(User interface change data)
※

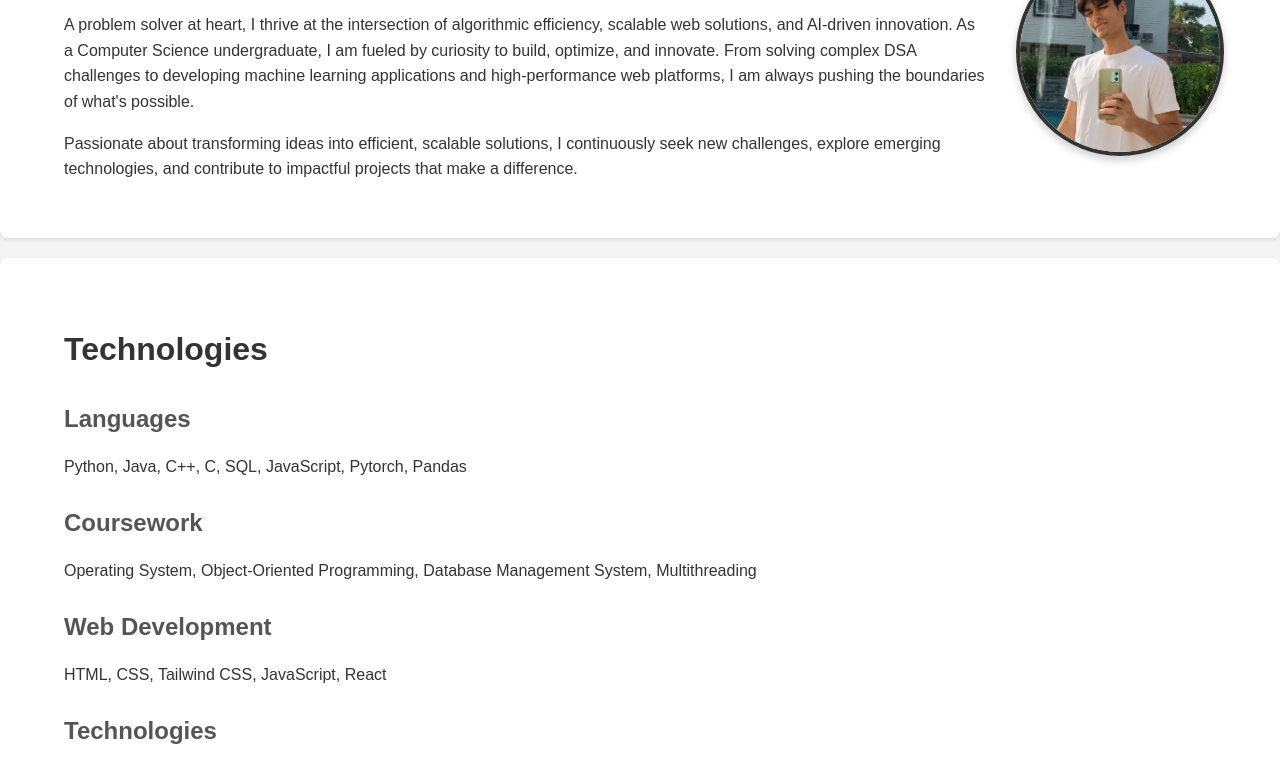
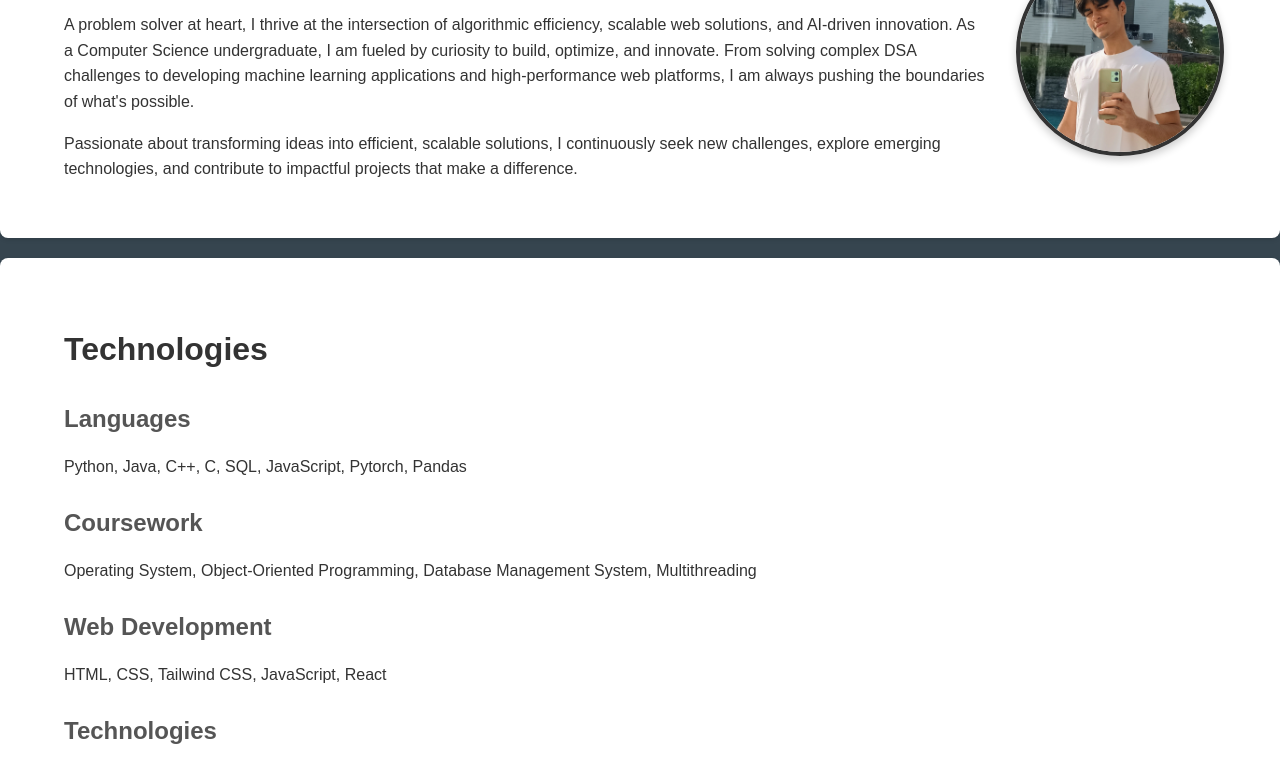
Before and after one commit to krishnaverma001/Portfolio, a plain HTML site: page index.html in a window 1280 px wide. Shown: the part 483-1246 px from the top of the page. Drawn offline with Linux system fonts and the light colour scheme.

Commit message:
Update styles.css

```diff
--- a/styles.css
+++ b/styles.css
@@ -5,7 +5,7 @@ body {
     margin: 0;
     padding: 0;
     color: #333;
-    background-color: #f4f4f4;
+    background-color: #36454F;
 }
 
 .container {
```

※

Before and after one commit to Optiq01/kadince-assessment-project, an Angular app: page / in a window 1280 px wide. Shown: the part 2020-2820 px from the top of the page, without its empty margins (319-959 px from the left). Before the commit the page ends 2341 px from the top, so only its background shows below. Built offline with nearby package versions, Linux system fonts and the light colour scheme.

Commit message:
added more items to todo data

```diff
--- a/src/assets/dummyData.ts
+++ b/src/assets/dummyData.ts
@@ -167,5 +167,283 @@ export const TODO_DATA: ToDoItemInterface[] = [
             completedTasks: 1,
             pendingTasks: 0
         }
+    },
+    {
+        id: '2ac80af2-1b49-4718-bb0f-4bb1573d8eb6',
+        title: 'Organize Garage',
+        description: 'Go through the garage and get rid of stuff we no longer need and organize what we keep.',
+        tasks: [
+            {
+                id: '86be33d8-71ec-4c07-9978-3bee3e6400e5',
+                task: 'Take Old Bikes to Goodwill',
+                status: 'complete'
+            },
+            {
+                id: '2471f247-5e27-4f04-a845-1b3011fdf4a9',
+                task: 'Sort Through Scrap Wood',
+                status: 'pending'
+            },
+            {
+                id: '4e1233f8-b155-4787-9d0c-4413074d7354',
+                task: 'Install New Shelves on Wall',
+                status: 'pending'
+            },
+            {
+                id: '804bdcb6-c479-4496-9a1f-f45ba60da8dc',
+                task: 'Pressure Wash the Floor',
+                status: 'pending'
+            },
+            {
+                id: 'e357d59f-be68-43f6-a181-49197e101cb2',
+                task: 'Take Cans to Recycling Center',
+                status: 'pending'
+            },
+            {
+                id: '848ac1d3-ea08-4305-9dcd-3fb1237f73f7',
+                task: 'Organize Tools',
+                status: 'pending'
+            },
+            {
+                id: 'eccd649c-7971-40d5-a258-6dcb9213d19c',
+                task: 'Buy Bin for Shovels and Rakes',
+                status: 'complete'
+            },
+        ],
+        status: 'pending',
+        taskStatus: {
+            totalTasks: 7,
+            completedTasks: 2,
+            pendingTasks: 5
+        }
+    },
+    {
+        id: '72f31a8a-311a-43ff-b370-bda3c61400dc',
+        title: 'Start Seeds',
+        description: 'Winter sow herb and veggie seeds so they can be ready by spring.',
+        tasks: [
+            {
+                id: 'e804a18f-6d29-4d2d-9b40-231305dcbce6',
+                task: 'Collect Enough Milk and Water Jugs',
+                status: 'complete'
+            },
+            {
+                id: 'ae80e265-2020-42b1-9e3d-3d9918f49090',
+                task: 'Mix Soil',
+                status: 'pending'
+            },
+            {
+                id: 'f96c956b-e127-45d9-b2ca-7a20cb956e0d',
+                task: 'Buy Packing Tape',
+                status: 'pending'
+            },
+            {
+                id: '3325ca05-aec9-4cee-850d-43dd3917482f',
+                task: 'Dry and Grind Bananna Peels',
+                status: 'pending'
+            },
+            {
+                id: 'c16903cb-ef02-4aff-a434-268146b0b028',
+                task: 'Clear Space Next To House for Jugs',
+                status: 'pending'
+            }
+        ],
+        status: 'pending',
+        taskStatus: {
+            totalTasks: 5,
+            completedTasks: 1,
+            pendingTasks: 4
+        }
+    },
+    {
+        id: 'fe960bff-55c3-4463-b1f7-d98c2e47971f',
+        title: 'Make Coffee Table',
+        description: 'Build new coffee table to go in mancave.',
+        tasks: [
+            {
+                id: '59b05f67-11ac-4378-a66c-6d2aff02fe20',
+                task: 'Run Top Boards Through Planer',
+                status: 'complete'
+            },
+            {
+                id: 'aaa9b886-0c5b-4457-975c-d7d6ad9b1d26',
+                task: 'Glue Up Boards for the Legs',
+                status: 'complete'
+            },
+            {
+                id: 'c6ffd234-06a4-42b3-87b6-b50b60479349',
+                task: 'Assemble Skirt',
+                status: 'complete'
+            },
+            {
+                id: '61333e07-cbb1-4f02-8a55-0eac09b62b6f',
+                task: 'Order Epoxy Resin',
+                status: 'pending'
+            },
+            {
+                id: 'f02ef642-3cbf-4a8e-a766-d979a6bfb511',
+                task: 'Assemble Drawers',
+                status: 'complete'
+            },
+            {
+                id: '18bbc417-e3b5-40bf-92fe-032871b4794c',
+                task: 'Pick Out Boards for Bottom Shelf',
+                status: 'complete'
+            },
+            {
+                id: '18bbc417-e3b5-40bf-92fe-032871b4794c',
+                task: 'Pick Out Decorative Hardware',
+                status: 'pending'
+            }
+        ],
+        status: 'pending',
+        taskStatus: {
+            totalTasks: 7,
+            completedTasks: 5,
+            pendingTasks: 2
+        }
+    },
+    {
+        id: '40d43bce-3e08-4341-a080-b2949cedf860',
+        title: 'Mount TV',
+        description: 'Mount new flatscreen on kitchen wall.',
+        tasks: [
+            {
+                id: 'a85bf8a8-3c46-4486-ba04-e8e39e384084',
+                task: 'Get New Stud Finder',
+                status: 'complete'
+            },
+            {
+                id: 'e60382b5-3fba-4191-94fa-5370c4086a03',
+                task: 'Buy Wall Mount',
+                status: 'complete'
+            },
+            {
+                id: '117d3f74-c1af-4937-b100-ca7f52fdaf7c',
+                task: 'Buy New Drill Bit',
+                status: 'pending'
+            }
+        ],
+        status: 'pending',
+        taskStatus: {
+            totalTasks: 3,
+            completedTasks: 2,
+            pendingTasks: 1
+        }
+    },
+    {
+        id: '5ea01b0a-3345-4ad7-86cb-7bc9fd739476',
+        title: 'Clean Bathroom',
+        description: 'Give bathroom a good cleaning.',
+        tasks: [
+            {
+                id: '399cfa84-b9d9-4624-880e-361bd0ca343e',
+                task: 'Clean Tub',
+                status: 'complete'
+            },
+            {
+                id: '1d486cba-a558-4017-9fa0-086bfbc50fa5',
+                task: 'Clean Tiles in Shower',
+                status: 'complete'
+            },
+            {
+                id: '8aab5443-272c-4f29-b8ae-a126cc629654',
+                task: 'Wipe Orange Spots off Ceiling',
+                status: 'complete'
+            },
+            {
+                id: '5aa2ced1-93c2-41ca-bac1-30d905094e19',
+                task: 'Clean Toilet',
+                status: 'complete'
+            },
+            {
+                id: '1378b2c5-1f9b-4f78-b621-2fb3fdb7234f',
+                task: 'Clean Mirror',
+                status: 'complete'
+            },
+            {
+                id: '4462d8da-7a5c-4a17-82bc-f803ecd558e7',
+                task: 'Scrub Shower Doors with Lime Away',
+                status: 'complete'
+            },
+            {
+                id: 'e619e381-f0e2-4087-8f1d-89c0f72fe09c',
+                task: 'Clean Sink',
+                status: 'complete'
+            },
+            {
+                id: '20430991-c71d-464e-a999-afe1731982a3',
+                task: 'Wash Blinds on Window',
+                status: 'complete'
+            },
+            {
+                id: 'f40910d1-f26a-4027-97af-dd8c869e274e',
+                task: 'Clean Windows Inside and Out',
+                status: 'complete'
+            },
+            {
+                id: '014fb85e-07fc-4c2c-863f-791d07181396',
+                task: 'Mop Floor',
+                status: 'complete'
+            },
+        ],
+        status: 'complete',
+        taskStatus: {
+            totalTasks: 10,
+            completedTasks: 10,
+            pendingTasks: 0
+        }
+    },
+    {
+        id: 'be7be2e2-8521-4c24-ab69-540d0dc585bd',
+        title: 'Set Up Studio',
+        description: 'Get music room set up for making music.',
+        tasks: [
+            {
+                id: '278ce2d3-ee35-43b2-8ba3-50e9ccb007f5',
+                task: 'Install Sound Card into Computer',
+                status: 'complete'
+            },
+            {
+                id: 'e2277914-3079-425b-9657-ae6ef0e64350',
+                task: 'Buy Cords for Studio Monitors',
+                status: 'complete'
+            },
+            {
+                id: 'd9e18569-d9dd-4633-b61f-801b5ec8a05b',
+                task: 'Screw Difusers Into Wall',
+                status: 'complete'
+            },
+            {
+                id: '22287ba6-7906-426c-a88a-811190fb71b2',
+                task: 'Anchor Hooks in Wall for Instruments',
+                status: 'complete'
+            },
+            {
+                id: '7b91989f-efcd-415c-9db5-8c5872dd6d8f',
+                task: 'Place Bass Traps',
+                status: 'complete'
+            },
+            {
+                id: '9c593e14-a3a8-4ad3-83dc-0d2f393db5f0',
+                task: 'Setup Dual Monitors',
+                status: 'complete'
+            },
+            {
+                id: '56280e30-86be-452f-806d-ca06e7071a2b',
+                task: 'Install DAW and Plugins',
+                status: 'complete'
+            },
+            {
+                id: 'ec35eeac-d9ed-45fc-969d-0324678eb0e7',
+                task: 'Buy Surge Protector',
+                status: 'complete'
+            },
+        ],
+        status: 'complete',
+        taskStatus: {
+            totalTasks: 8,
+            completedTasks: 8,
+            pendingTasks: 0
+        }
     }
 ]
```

※

_REQUIREMENT_
Show every line from the entries above in which "pendingTasks" appears.

_ANSWER AREA_
             pendingTasks: 0
+            pendingTasks: 5
+            pendingTasks: 4
+            pendingTasks: 2
+            pendingTasks: 1
+            pendingTasks: 0
+            pendingTasks: 0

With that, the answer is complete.